Description of the task: The finished copy must match the records exactly, except that it contains no pictures.

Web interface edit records
==================================================

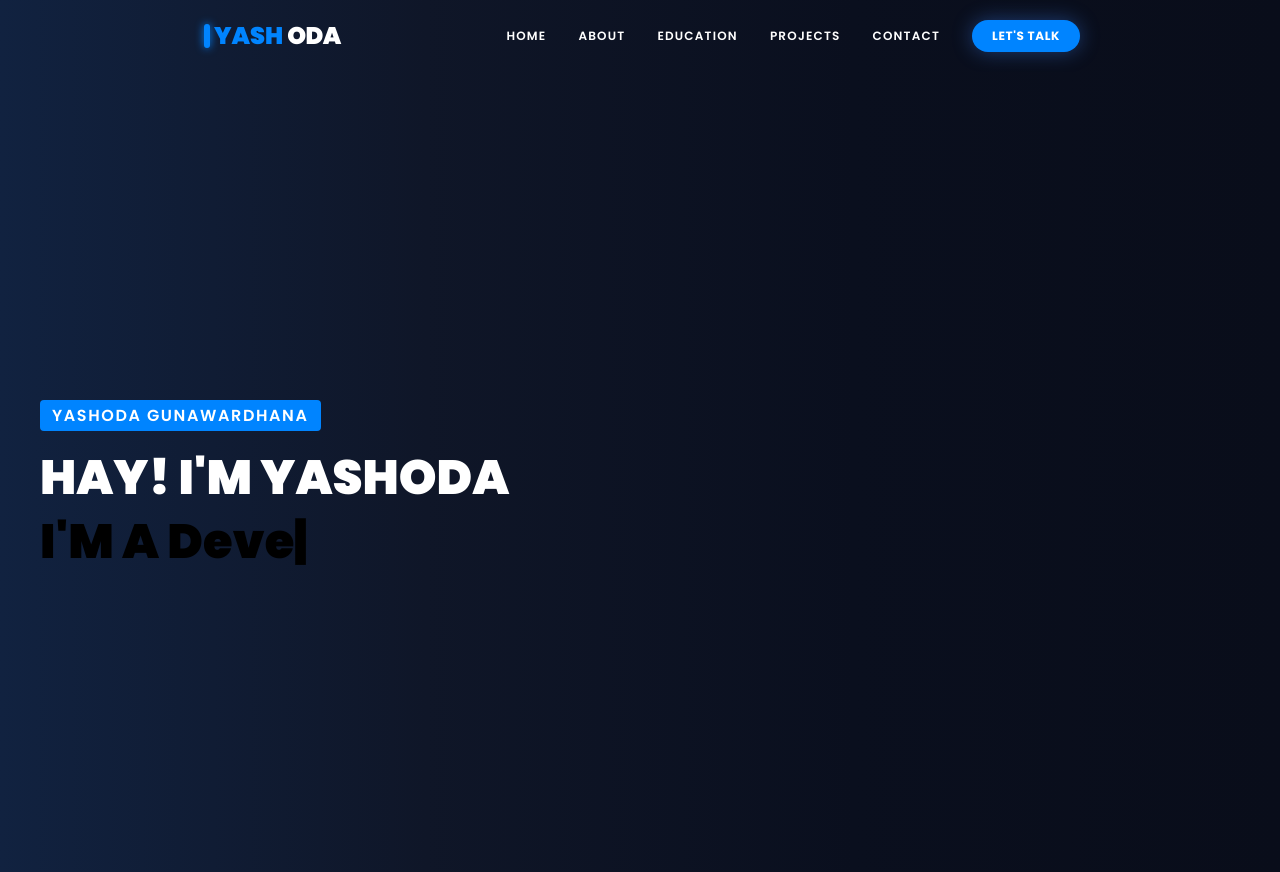
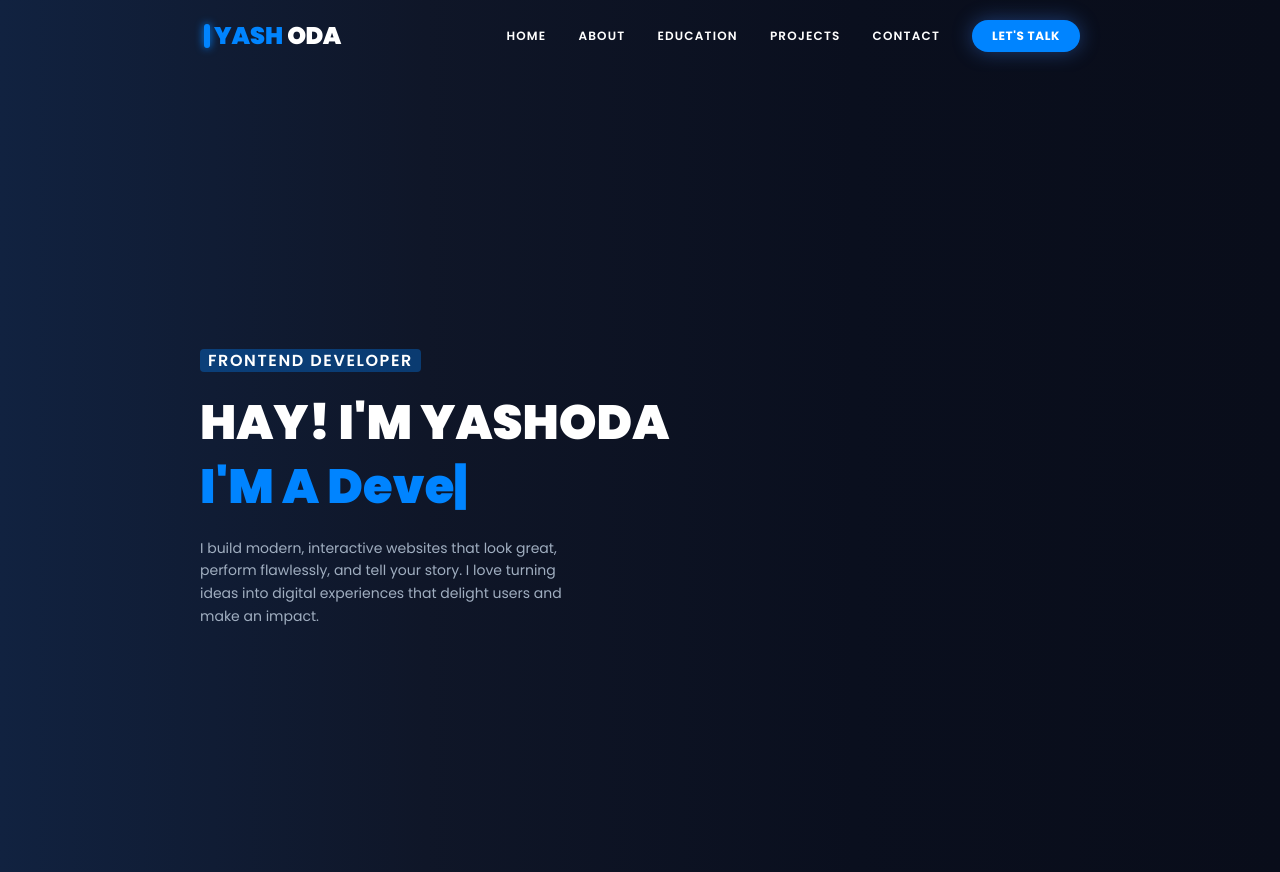
Before and after one commit to yashodha-gunawardana/Porfolio-React, a React (Vite) app: page / in a window 1280 px wide. Built offline with nearby package versions, Linux system fonts and the light colour scheme.

Commit message:
description paragraph

```diff
--- a/src/sections/Hero.jsx
+++ b/src/sections/Hero.jsx
@@ -65,7 +65,7 @@ const Hero = () => {
             </style>
 
             <div
-                className="relative flex items-center justify-between px-10 pt-8 pb-0 overflow-hidden"
+                className="relative flex items-center justify-between px-50 pt-8 pb-0 overflow-hidden"
                 style={{
                     minHeight: "100vh",
                     background: "linear-gradient(to right, #112240, #0F1628, #0A0F1E, #090D1A)"
@@ -77,10 +77,10 @@ const Hero = () => {
 
                     <div className="fade-up-2 w-fit">
                         <span
-                            className="px-3 py-1 rounded text-ts font-semibold tracking-widest text-white"
-                            style={{ background: "#0084FF"}}>
+                            className="px-2 rounded text-ts font-semibold tracking-widest text-white"
+                            style={{ background: "#0084ff56"}}>
 
-                            YASHODA GUNAWARDHANA
+                            FRONTEND  DEVELOPER
                         </span>
                     </div>
 
@@ -95,13 +95,22 @@ const Hero = () => {
 
                         <h2
                             className="text-5xl font-black leading-tight mt-1"
-                            style={{ color: "0084FF", fontWeight: 900 }}>
+                            style={{ color: "#0084FF", fontWeight: 900 }}>
 
                             I'M A {displayed}
 
-                            <span className="cursor" style={{ color: "0084FF" }}>|</span>
+                            <span className="cursor" style={{ color: "#0084FF" }}>|</span>
                         </h2>
                     </div>
+
+                    <p
+                        className="fade-up-4 text-sm leading-relaxed"
+                        style={{ color: "#A0AEC0", maxWidth: "380px" }}>
+
+                        I build modern, interactive websites that look great, perform flawlessly, and tell your story.
+                        I love turning ideas into digital experiences that delight users and make an impact.
+
+                    </p>
 
                 </div>
 
```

==================================================

Answer for the task:
Before and after one commit to yashodha-gunawardana/Porfolio-React, a React (Vite) app: page / in a window 1280 px wide. Built offline with nearby package versions, Linux system fonts and the light colour scheme.

Commit message:
description paragraph

```diff
--- a/src/sections/Hero.jsx
+++ b/src/sections/Hero.jsx
@@ -65,7 +65,7 @@ const Hero = () => {
             </style>
 
             <div
-                className="relative flex items-center justify-between px-10 pt-8 pb-0 overflow-hidden"
+                className="relative flex items-center justify-between px-50 pt-8 pb-0 overflow-hidden"
                 style={{
                     minHeight: "100vh",
                     background: "linear-gradient(to right, #112240, #0F1628, #0A0F1E, #090D1A)"
@@ -77,10 +77,10 @@ const Hero = () => {
 
                     <div className="fade-up-2 w-fit">
                         <span
-                            className="px-3 py-1 rounded text-ts font-semibold tracking-widest text-white"
-                            style={{ background: "#0084FF"}}>
+                            className="px-2 rounded text-ts font-semibold tracking-widest text-white"
+                            style={{ background: "#0084ff56"}}>
 
-                            YASHODA GUNAWARDHANA
+                            FRONTEND  DEVELOPER
                         </span>
                     </div>
 
@@ -95,13 +95,22 @@ const Hero = () => {
 
                         <h2
                             className="text-5xl font-black leading-tight mt-1"
-                            style={{ color: "0084FF", fontWeight: 900 }}>
+                            style={{ color: "#0084FF", fontWeight: 900 }}>
 
                             I'M A {displayed}
 
-                            <span className="cursor" style={{ color: "0084FF" }}>|</span>
+                            <span className="cursor" style={{ color: "#0084FF" }}>|</span>
                         </h2>
                     </div>
+
+                    <p
+                        className="fade-up-4 text-sm leading-relaxed"
+                        style={{ color: "#A0AEC0", maxWidth: "380px" }}>
+
+                        I build modern, interactive websites that look great, perform flawlessly, and tell your story.
+                        I love turning ideas into digital experiences that delight users and make an impact.
+
+                    </p>
 
                 </div>
 
```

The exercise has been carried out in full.